I often hear from CEOs, high profile entrepreneurs, revered scientists and political figures that they would like to do more on social media but they are afraid that they may say the wrong thing, that they are adding to the online noise, or that they could come across as ostentatious.
This is hardly surprising given that with seniority comes experience, and an older demographic are less active on social media. And as we all know, social media zaps attention spans so it can seem an anathema to a super-focused, efficient high achiever.
But in today’s digitally dominated business climate, having a presence on social media is not a nice-to-have. It’s a must-have.
Be warned though. It can’t be written by your comms team. Everyone can see when a social media post is promotional or ‘messagy’, usually crafted by a comms team. No matter how high profile you are, your social media content needs to be authentic.
Don’t just take our word for it. This recent article in the Financial Times highlighted how helpful it can be for a CEO to be authentic on social media, and how disastrous it can be if they are inauthentic.
And this article in The Atlantic reflects that in Europe, one of the commendations given to Germany’s positive handling of Coronavirus was the way in which Angela Merkel remained much more visible, doing regular press conferences that have not typically been her style, than other European leaders.
Key to being a leader in the Coronavirus era is being visible, and being trustworthy. That means becoming more vocal on social media, by communicating your path forward and being open when you’re uncertain. Visibility and trustworthiness feed off each other and can create a virtuous cycle.
Perhaps unsurprisingly, C-suite executives in the technology industry have been the first to buck the trend of conservatism when it comes to social media. They are the ones using social media most proactively. Research cited in the FT article above, shows that 48 per cent of tech sector CEOs are on social media, compared with 20 per cent in auto or retail, and only 11 percent of oil and gas chief executives.
Today’s circumstances have removed half of the traditional tools available in a leader’s toolbox to show energy and authenticity: in-person 1:1s, conferences, roundtables, social gatherings. In light of the quickly established trend for remote conferencing and e-networking, these now sound positively archaic! So, leaders need to replace those tools with new digital ones. Social media is proving to be the de facto way to share knowledge and influence and those who want to be seen as thought leaders must embrace it.
Of course, it doesn’t come without risks. There are now infamous cases of high profile figures who have caused more than a comms headache for their organisation from being post-happy. Social media presence can also be met with concern from boards of directors. Many do not consider immersions in internet communities as essential to the CEO role. Perhaps because the medium age on boards is older than the average social media enthusiast. Whatever the reason, there is a reluctance to accept that businesses now needs to have ‘a human face’.

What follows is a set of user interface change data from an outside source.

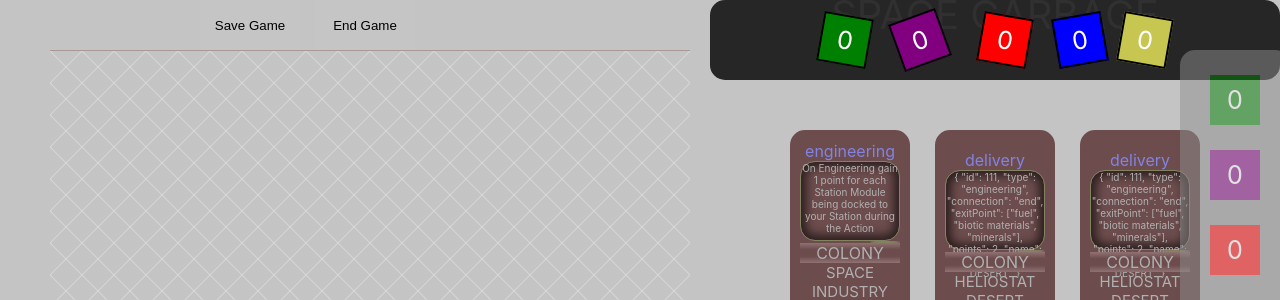
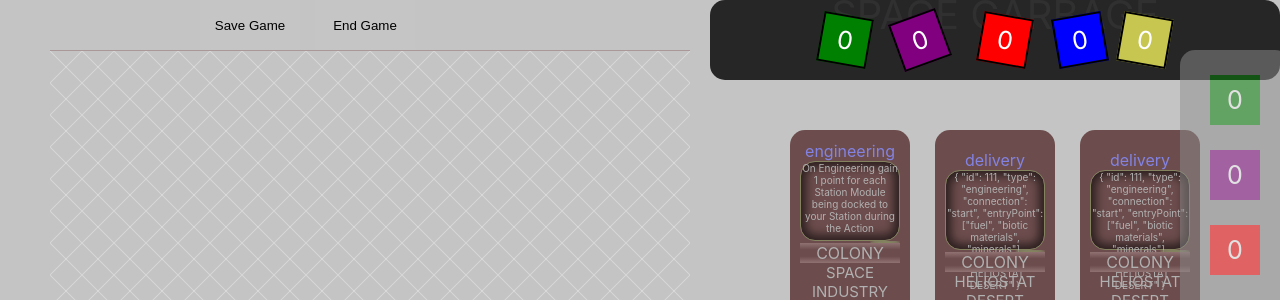
Before and after one commit to Igmat/SpaceExpatriateReact, a React (Create React App) app: page /game in a window 1280 px wide. Shown: the top 300 px of the page. Built offline with nearby package versions, Linux system fonts and the light colour scheme.

Commit message:
fix: correct card description

```diff
--- a/src/Rules/Colony/colony-cards.ts
+++ b/src/Rules/Colony/colony-cards.ts
@@ -44,7 +44,7 @@ export const colonyCards = createCards<ColonyCard>(
     },
 
     {
-        benefit: "{ \"id\": 111, \"type\": \"engineering\", \"connection\": \"end\", \"exitPoint\": [\"fuel\", \"biotic materials\", \"minerals\"], \"points\": 2, \"name\": \"HELIOSTAT DESERT\" }",
+        benefit: "{ \"id\": 111, \"type\": \"engineering\", \"connection\": \"start\", \"entryPoint\": [\"fuel\", \"biotic materials\", \"minerals\"], \"points\": 2, \"name\": \"HELIOSTAT DESERT\" }",
         whenIsActivated: "before",
         mutateAction: "delivery",
         name: "HELIOSTAT DESERT",
```
Also changed, not shown: 1 other file (tests, documents, lock files or other folders).
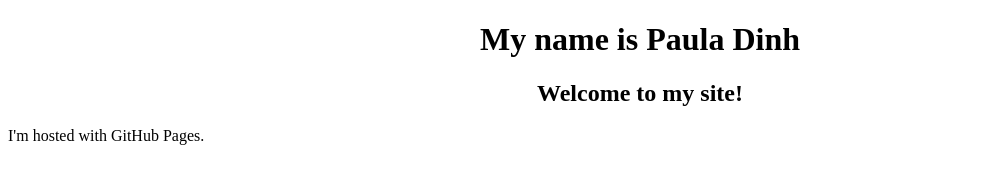
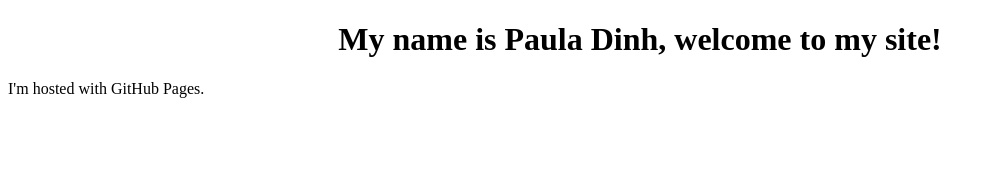
Before and after one commit to pauladinh/pauladinh.github.io, a plain HTML site: page index.html in a window 1280 px wide. Shown: the whole page, without its empty margins (0-994 px from the left). Drawn offline with Linux system fonts and the light colour scheme.

Commit message:
Update index.html

```diff
--- a/index.html
+++ b/index.html
@@ -1,8 +1,8 @@
 <!DOCTYPE html>
 <html>
 <body>
-<h1 style="text-align: center;">My name is Paula Dinh</h1>
-<h2 style="text-align: center;">Welcome to my site!</h2>
+<h1 style="text-align: center;">My name is Paula Dinh, welcome to my site!</h1>
+
 <p>I'm hosted with GitHub Pages.</p>
 </body>
 </html>
```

In our view, mishaps can be mitigated easily. If social media is used with genuine intent to share helpful ideas, real-world knowledge and affect positive change, it is hard to come across as flippant or self-absorbed.
In fact the social media presence of someone in a senior role can effect positive change for an industry or a society.
For example, we had one social-media-shy client who was very senior in a public company. They were also passionate about the need for established business leaders to nurture young, aspiring talent. We built their social media presence for them and posted on their behalf (always with approval for every post of course). In these posts, we voiced how it is incumbent on senior figures in positions of influence to support innovation, reward hard work, develop good ideas and release talent.
Because of their seniority they got high engagement and so his positive message had tremendous reach and served as a call to action for other leaders to pull their weight when it comes to nurturing young talent.
Having an audience on social media helps share personal goals and engage other influencers who can effect change. Being visible isn’t about raising your own profile. It can be a powerful tool to mobilise exciting and promising projects that could benefit us all.